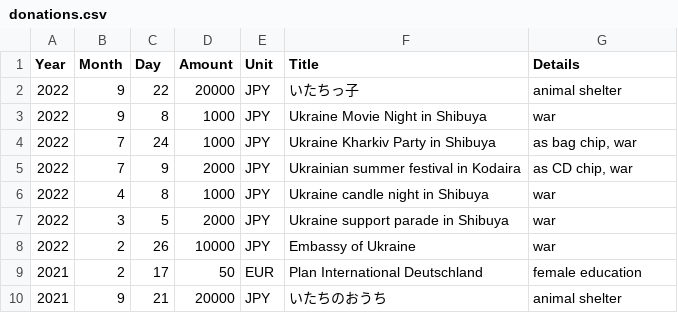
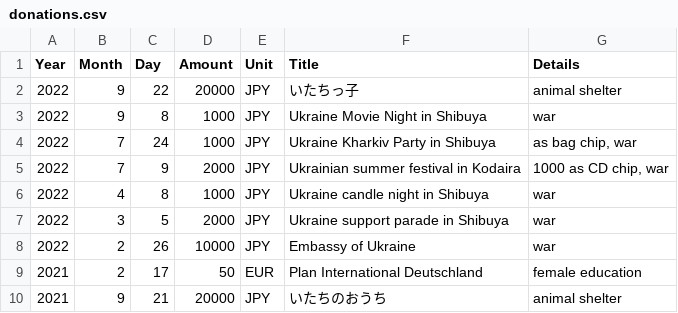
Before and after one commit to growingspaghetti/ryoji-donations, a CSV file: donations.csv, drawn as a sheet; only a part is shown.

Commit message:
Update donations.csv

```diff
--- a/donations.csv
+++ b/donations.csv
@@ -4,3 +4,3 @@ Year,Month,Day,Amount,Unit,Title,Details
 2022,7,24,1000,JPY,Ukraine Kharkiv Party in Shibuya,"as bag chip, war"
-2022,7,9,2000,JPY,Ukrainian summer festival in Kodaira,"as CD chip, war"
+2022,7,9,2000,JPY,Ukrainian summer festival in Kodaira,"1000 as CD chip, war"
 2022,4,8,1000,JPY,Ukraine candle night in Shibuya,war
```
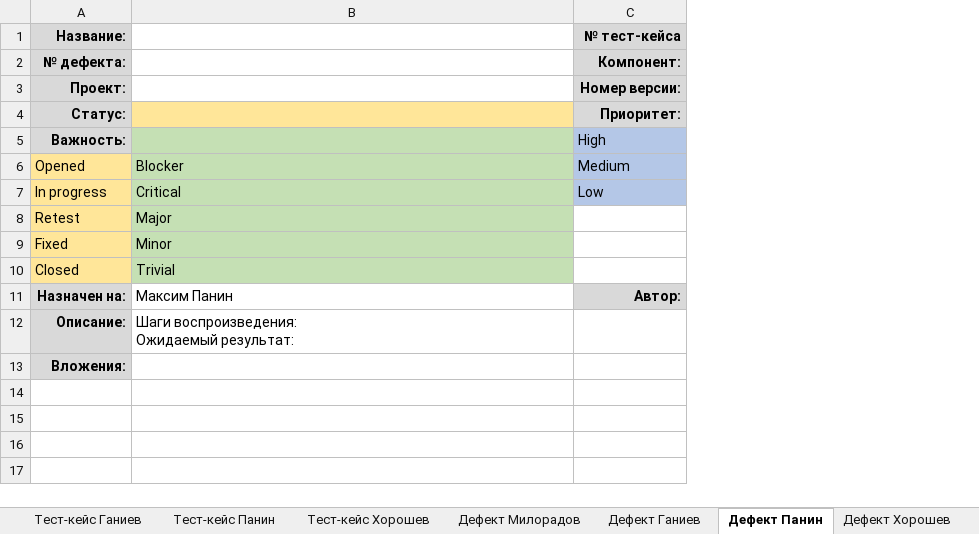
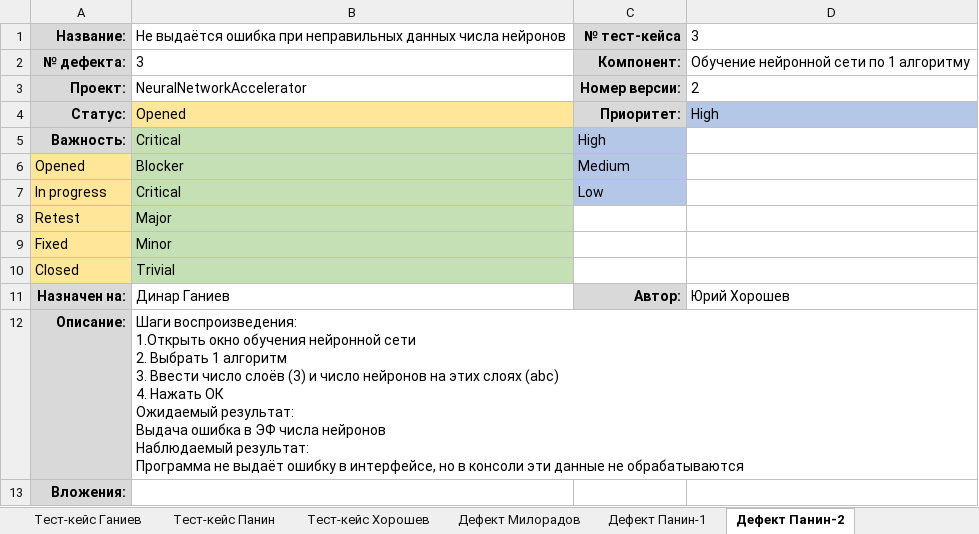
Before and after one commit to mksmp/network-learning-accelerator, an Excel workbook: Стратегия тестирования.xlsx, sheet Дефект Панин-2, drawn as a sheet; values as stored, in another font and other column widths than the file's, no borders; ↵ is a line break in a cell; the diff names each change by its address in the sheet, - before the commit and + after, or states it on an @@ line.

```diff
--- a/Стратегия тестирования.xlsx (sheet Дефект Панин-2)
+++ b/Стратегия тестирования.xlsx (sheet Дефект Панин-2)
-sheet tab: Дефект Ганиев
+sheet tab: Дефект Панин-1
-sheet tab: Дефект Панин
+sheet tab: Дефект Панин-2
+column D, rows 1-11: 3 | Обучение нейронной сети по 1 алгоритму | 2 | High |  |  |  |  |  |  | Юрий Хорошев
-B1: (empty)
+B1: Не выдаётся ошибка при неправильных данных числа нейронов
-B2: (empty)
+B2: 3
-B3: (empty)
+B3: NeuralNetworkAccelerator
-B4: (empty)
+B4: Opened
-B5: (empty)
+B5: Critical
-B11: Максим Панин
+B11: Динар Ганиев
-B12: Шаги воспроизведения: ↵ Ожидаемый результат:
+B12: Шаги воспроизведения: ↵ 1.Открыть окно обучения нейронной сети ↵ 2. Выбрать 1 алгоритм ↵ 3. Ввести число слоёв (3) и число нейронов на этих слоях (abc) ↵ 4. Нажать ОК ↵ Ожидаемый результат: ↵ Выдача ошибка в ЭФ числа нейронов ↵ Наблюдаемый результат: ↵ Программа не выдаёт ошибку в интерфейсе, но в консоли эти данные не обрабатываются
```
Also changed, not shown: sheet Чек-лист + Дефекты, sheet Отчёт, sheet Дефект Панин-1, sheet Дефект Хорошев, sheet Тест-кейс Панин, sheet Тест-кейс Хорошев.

____

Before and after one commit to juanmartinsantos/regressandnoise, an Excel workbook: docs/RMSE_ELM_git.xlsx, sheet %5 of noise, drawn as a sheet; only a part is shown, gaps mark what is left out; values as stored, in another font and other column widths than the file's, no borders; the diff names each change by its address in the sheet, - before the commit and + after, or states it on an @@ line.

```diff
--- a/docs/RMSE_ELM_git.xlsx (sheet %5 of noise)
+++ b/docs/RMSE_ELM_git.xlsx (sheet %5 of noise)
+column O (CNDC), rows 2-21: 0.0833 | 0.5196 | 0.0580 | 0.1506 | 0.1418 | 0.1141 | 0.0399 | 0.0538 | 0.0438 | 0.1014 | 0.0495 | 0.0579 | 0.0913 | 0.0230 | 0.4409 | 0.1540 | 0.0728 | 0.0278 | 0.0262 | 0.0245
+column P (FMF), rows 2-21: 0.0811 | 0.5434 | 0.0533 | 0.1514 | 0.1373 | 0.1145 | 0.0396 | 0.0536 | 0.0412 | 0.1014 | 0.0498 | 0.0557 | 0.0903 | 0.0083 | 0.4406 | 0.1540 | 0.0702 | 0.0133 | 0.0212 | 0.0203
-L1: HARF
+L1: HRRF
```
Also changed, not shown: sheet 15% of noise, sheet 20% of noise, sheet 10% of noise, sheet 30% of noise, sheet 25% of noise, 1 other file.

____

**What the exercise asks:** Taking the listing above as a whole, count the lines that include the word "chip" and report the figure only.

**Written response:** 3